Milton: Where was he from?
Robert: Not from anywhere, really … It's a long story.
Milton: Well, shall we get started? You can tell me the story in Portuguese soon.
Robert: Ha ha.
Milton: Let's go and sit at the dining table.
Robert: And then the nightmare began. Aw, Jessie, it's really difficult. I can't get any of the pronunciation right at all. Milton said phrases and I had to repeat them again and again because I couldn't get them right.
Milton: So 'How are you?' is 'Como vai você?' You say it.
Robert: Como vai você?
Milton: No. Listen. Como vai você?
Robert: Como vai você?
Milton: Como vai você?
Robert: Como vai você? It's not easy, is it?
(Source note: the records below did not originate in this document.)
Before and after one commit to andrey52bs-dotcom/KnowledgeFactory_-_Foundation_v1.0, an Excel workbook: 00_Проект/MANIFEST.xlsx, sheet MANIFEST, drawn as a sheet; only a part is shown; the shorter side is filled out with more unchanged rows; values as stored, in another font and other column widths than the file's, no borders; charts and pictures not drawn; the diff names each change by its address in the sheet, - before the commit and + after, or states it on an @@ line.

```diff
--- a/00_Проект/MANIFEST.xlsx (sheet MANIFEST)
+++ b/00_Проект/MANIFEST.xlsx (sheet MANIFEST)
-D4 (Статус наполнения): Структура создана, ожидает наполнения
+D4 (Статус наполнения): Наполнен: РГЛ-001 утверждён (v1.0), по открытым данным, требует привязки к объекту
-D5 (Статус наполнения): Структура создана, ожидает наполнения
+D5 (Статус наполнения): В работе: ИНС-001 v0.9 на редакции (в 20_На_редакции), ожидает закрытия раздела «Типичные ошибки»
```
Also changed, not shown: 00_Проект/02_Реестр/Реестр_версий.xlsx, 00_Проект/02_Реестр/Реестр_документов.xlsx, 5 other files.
Milton: Well ...
Robert: And so on, for what seemed like forever. Hours and hours. Days. Trying to say 'How are you?' and 'I'm fine, thanks' and 'See you later'. And then remember them! Aaargh.
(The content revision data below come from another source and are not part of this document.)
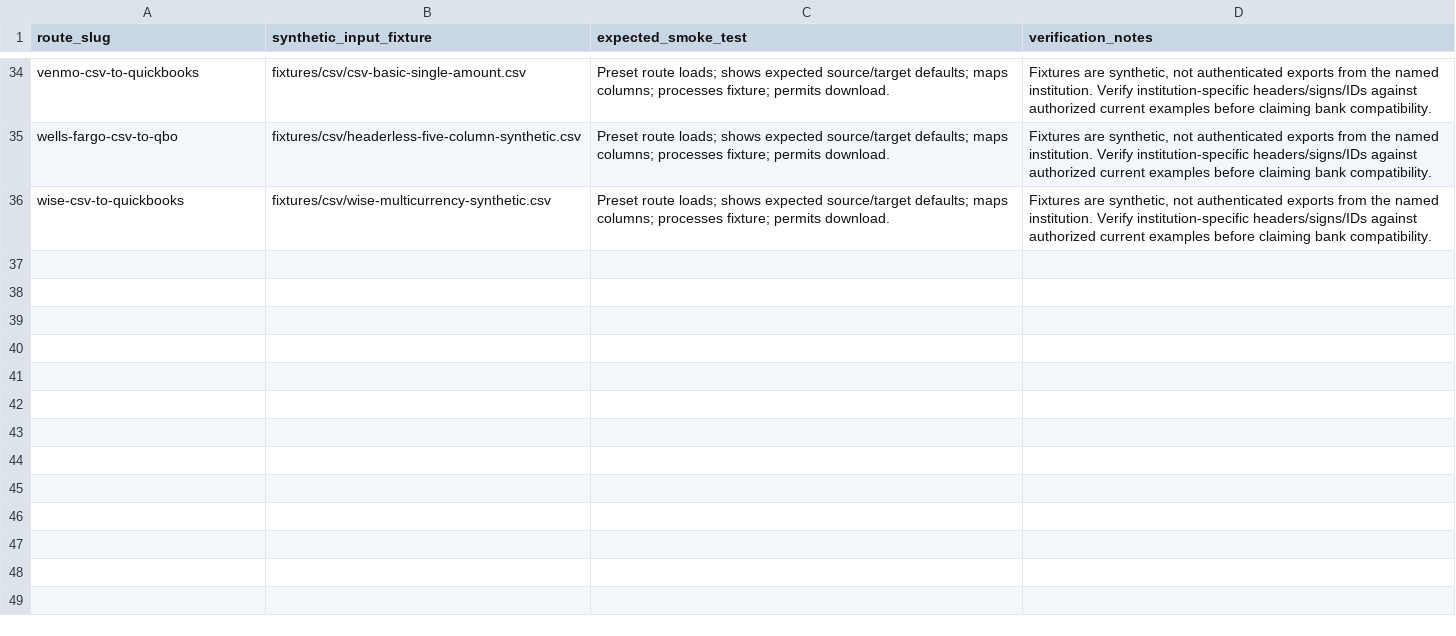
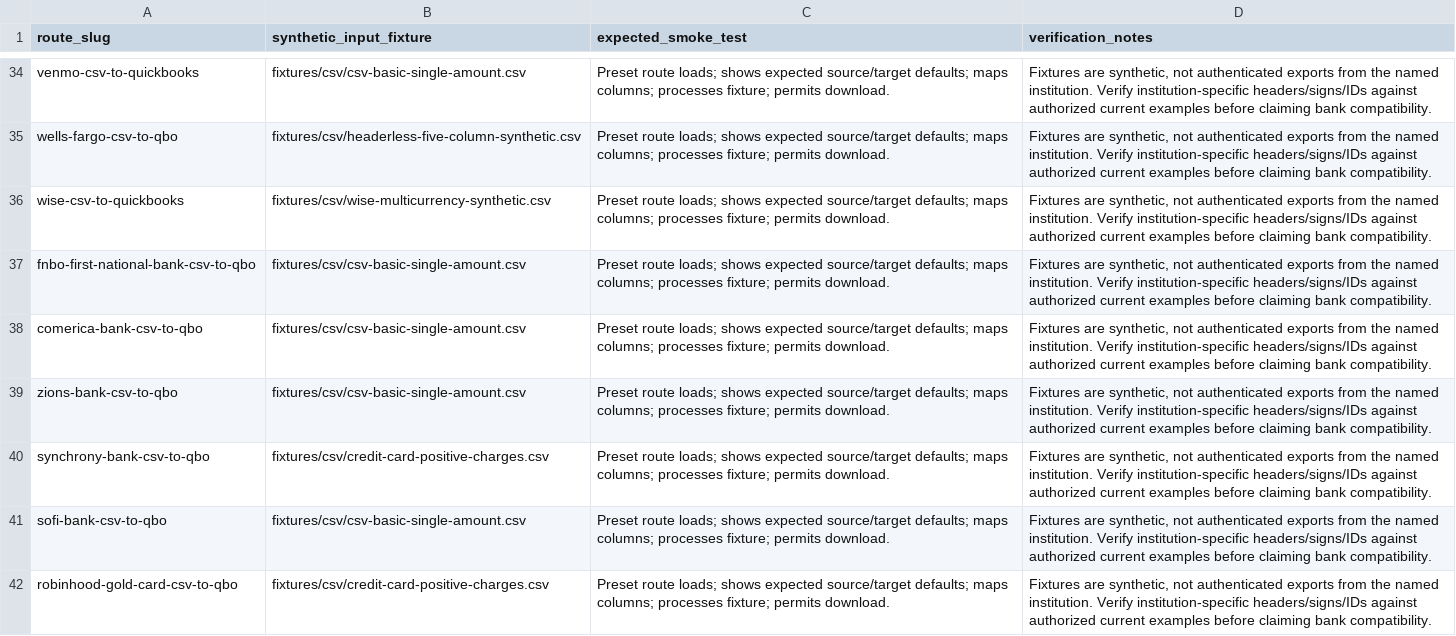
Before and after one commit to sathwiksriharsha/FinFormat, a CSV file: FinFormat_Test_Pack/FinFormat_Test_Pack/docs/BANK_PRESET_TEST_MATRIX.csv, drawn as a sheet; only a part is shown, gaps mark what is left out.

Commit message:
feat(presets): add FNBO, Comerica, Zions, Synchrony, SoFi, and Robinhood presets and INTU.BIDs

```diff
--- a/FinFormat_Test_Pack/FinFormat_Test_Pack/docs/BANK_PRESET_TEST_MATRIX.csv
+++ b/FinFormat_Test_Pack/FinFormat_Test_Pack/docs/BANK_PRESET_TEST_MATRIX.csv
@@ -36 +36,7 @@ wells-fargo-csv-to-qbo,fixtures/csv/headerless-five-column-synthetic.csv,Preset
 wise-csv-to-quickbooks,fixtures/csv/wise-multicurrency-synthetic.csv,Preset route loads; shows expected source/target defaults; maps columns; processes fixture; permits download.,"Fixtures are synthetic, not authenticated exports from the named institution. Verify institution-specific headers/signs/IDs against authorized current examples before claiming bank compatibility."
+fnbo-first-national-bank-csv-to-qbo,fixtures/csv/csv-basic-single-amount.csv,Preset route loads; shows expected source/target defaults; maps columns; processes fixture; permits download.,"Fixtures are synthetic, not authenticated exports from the named institution. Verify institution-specific headers/signs/IDs against authorized current examples before claiming bank compatibility."
+comerica-bank-csv-to-qbo,fixtures/csv/csv-basic-single-amount.csv,Preset route loads; shows expected source/target defaults; maps columns; processes fixture; permits download.,"Fixtures are synthetic, not authenticated exports from the named institution. Verify institution-specific headers/signs/IDs against authorized current examples before claiming bank compatibility."
+zions-bank-csv-to-qbo,fixtures/csv/csv-basic-single-amount.csv,Preset route loads; shows expected source/target defaults; maps columns; processes fixture; permits download.,"Fixtures are synthetic, not authenticated exports from the named institution. Verify institution-specific headers/signs/IDs against authorized current examples before claiming bank compatibility."
+synchrony-bank-csv-to-qbo,fixtures/csv/credit-card-positive-charges.csv,Preset route loads; shows expected source/target defaults; maps columns; processes fixture; permits download.,"Fixtures are synthetic, not authenticated exports from the named institution. Verify institution-specific headers/signs/IDs against authorized current examples before claiming bank compatibility."
+sofi-bank-csv-to-qbo,fixtures/csv/csv-basic-single-amount.csv,Preset route loads; shows expected source/target defaults; maps columns; processes fixture; permits download.,"Fixtures are synthetic, not authenticated exports from the named institution. Verify institution-specific headers/signs/IDs against authorized current examples before claiming bank compatibility."
+robinhood-gold-card-csv-to-qbo,fixtures/csv/credit-card-positive-charges.csv,Preset route loads; shows expected source/target defaults; maps columns; processes fixture; permits download.,"Fixtures are synthetic, not authenticated exports from the named institution. Verify institution-specific headers/signs/IDs against authorized current examples before claiming bank compatibility."
```
Also changed, not shown: 4 other files.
Milton: So, if I say 'Como vai você?', what do you say?
Robert: 'Muito bem e você?' Is that right?
Milton: Very good, Robert. Perhaps we could do the numbers one to ten now.
Robert: Nooo! No more new things. My brain is full. Can we stop now?
Milton: It's only seven o'clock. We've still got half an hour.
Robert: Really, Milton. I can't do any more. Let's have a drink or something.
Milton: Well, OK, it's your lesson. Shall I make a cup of tea?
Robert: I think I need something stronger. I saw a pub on the corner. Have you got time for a quick beer before you have to go to your next lesson?
Milton: Next lesson?
Robert: You've got another lesson at half past seven, haven't you?
Milton: Oh, yes, of course. Um, OK. Yes, just a small beer. Can't go to my next lesson smelling of alcohol, ha ha.
Robert: Come on then. It's on me.
Robert: So, we had half a pint in the local pub and chatted a bit. He's really very nice, very friendly and extremely patient with me. And he's very interesting – he did theatre studies at Newcastle University, so we talked about the theatre a lot. And films. He's a big science fiction fan too, so we've got a lot in common. Anyway, how are the boys? I hope Callum's not going to ...